Goal of the exercise —
Determine which lines of the records include the word "participant", and copy them.

Input records —
------------------------------------------------

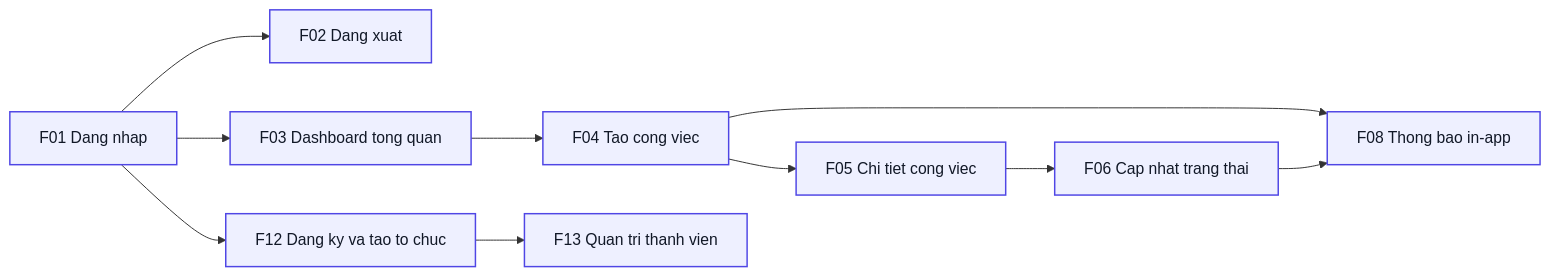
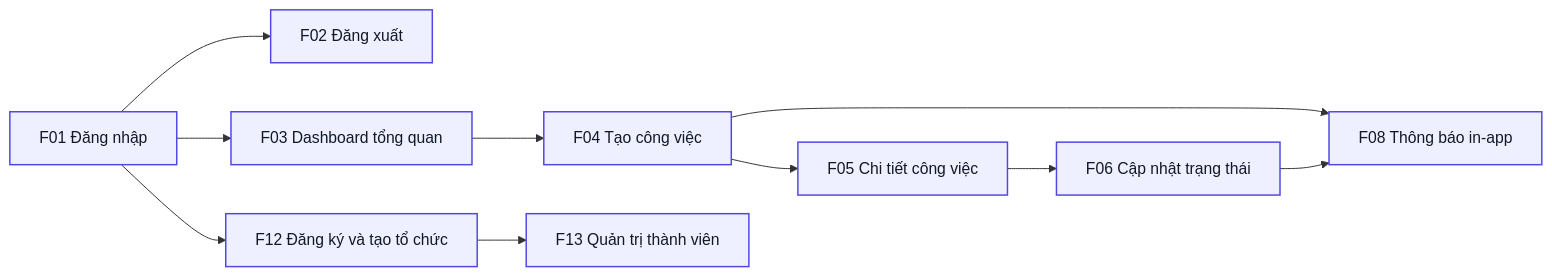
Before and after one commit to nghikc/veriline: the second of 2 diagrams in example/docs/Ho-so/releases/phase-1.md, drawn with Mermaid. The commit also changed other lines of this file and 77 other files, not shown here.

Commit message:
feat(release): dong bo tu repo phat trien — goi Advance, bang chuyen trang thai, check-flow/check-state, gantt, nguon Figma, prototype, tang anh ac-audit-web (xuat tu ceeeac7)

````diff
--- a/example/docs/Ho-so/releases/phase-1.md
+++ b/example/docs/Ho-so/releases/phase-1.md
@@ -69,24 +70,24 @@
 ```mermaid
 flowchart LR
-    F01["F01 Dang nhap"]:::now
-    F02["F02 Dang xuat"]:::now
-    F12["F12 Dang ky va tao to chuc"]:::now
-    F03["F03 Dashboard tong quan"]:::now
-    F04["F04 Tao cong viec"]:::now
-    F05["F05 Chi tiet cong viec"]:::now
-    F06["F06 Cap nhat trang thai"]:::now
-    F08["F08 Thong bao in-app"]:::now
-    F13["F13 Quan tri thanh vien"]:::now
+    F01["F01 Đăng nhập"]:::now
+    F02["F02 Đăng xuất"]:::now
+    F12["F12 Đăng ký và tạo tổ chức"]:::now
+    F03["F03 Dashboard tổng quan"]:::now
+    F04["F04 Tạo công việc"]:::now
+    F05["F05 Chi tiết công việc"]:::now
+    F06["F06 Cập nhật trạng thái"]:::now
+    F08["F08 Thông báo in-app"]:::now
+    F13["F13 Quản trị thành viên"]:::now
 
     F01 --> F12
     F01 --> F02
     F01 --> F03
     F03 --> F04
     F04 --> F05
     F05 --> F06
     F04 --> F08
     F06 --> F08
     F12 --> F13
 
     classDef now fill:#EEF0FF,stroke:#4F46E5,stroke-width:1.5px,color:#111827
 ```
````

------------------------------------------------

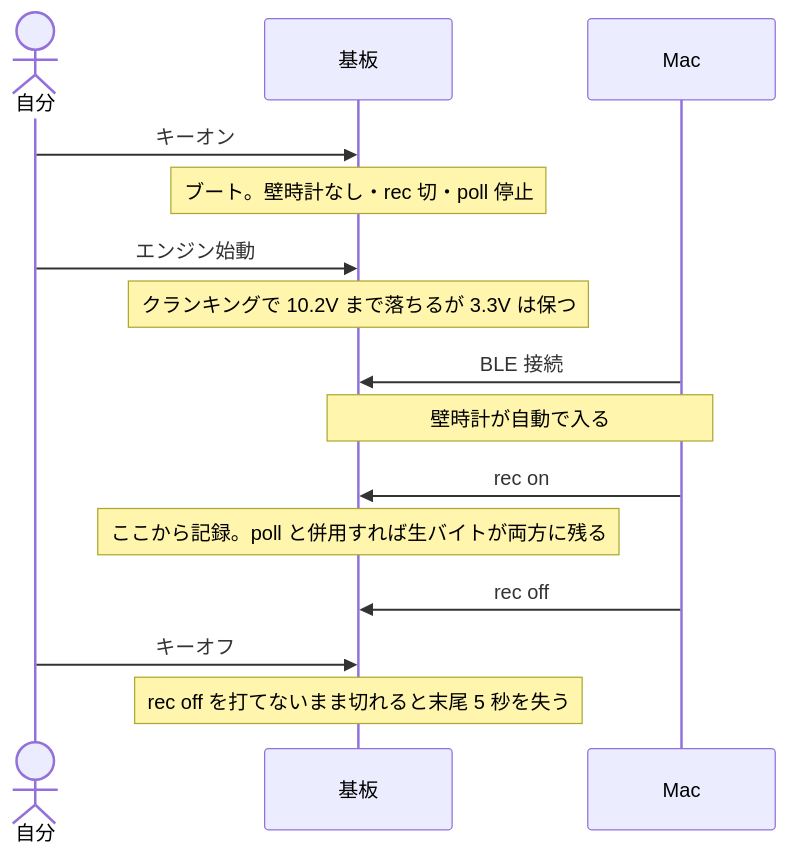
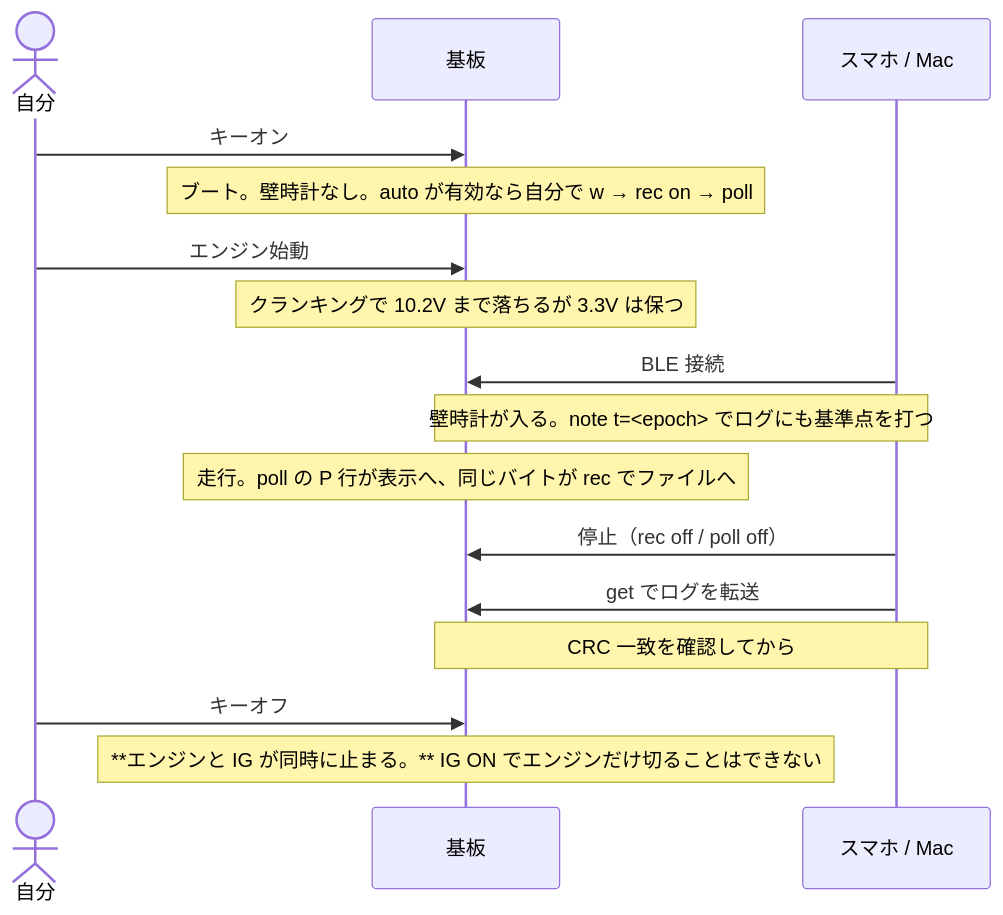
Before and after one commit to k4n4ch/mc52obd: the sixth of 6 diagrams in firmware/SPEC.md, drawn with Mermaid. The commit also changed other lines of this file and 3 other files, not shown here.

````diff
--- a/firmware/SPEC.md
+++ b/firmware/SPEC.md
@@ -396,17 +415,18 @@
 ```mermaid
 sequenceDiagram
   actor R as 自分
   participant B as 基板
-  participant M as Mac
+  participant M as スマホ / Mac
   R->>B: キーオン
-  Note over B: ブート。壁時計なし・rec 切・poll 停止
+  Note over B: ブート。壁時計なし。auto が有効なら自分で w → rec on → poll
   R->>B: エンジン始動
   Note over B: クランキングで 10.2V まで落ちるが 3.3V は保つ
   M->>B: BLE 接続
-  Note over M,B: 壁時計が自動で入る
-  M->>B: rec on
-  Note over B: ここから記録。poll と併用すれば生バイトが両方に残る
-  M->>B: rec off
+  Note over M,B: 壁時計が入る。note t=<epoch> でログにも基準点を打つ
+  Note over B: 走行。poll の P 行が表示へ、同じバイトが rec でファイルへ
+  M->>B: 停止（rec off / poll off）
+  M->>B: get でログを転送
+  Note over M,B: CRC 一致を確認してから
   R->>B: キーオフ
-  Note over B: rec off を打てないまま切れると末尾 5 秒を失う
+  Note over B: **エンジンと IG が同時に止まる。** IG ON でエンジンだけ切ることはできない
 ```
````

------------------------------------------------

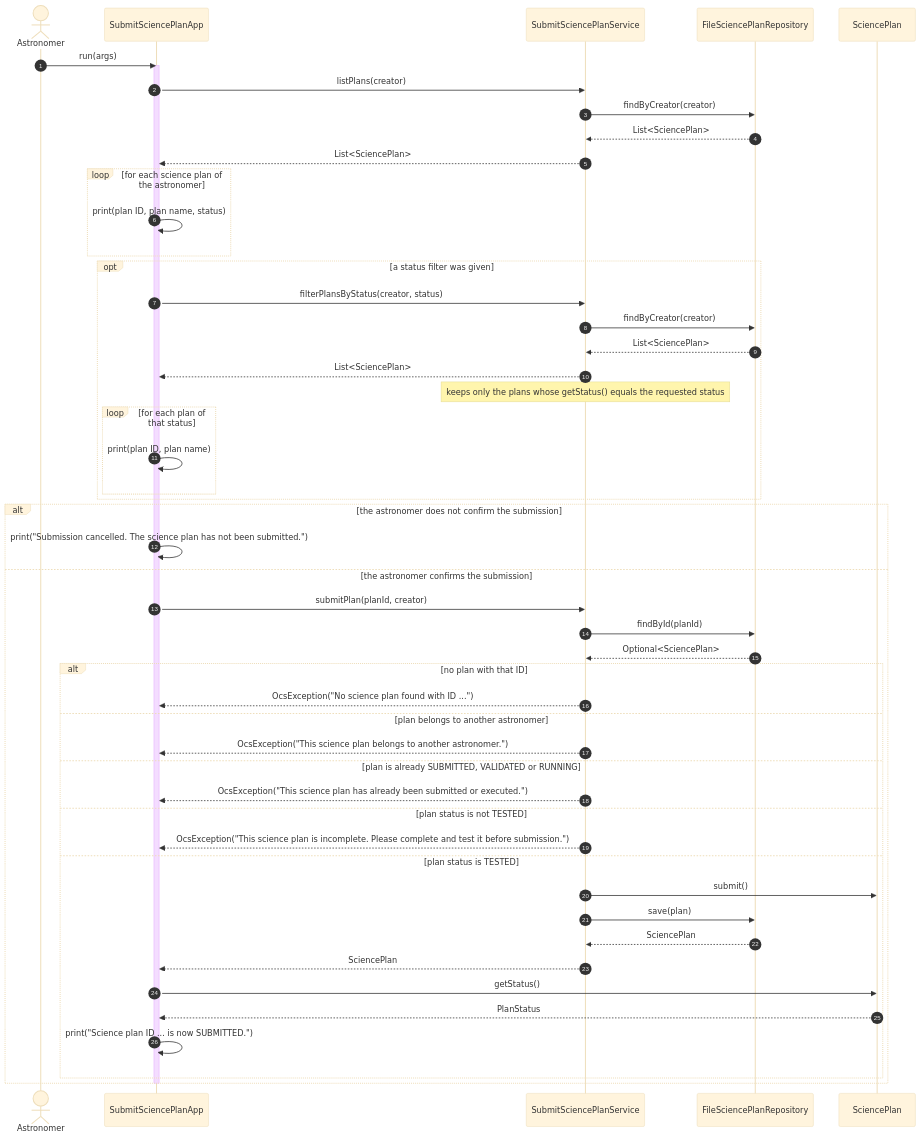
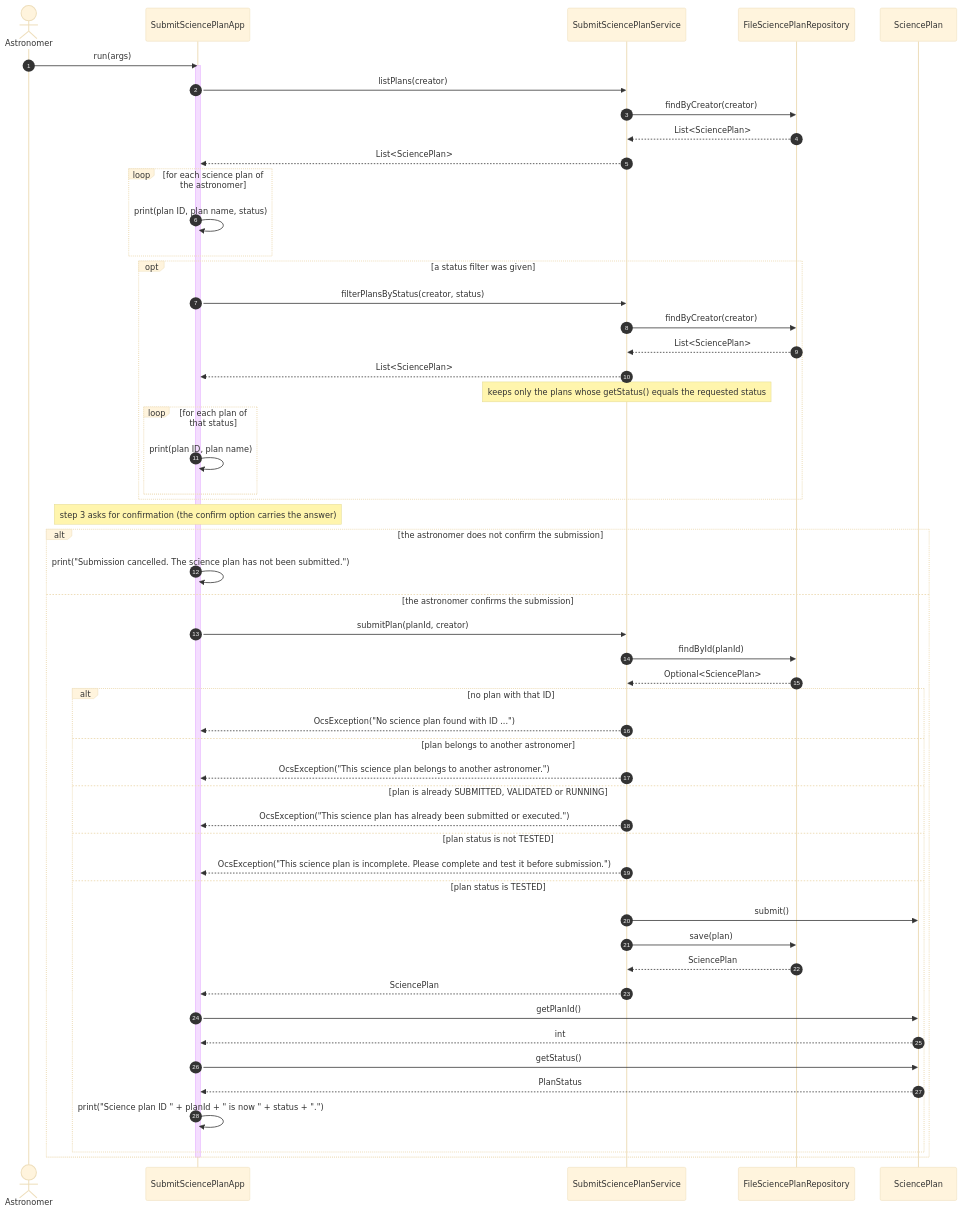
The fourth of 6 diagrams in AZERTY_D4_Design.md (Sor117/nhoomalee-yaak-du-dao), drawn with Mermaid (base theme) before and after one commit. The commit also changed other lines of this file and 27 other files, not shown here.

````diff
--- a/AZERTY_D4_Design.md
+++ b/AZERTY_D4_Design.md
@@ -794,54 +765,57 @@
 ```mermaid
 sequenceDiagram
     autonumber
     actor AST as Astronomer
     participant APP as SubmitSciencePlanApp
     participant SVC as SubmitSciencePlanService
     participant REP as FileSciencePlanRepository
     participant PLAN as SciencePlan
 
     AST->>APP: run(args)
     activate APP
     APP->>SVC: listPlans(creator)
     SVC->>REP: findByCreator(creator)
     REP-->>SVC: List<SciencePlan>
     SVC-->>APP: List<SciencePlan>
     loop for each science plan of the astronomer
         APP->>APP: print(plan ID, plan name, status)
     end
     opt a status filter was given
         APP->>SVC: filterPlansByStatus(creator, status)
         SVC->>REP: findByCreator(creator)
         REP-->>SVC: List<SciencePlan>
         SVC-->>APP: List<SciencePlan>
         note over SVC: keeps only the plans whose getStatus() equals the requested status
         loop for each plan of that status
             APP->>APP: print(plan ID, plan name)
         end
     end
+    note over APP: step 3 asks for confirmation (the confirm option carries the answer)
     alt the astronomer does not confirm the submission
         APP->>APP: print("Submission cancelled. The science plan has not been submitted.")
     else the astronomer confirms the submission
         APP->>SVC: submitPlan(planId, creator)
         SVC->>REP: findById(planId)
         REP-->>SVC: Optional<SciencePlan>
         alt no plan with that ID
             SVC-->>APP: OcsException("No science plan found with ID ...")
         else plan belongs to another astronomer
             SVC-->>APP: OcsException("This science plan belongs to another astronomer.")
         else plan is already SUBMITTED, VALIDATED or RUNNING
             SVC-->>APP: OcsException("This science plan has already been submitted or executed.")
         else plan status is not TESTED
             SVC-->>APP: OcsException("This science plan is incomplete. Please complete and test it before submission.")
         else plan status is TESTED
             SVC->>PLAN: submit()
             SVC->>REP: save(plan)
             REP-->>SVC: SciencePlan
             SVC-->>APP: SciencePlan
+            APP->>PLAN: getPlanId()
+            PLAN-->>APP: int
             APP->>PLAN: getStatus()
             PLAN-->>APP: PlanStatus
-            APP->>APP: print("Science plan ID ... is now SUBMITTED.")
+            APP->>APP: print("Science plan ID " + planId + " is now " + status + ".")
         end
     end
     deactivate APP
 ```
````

------------------------------------------------

Solution below —
   participant B as 基板
-  participant M as Mac
+  participant M as スマホ / Mac
     participant APP as SubmitSciencePlanApp
     participant SVC as SubmitSciencePlanService
     participant REP as FileSciencePlanRepository
     participant PLAN as SciencePlan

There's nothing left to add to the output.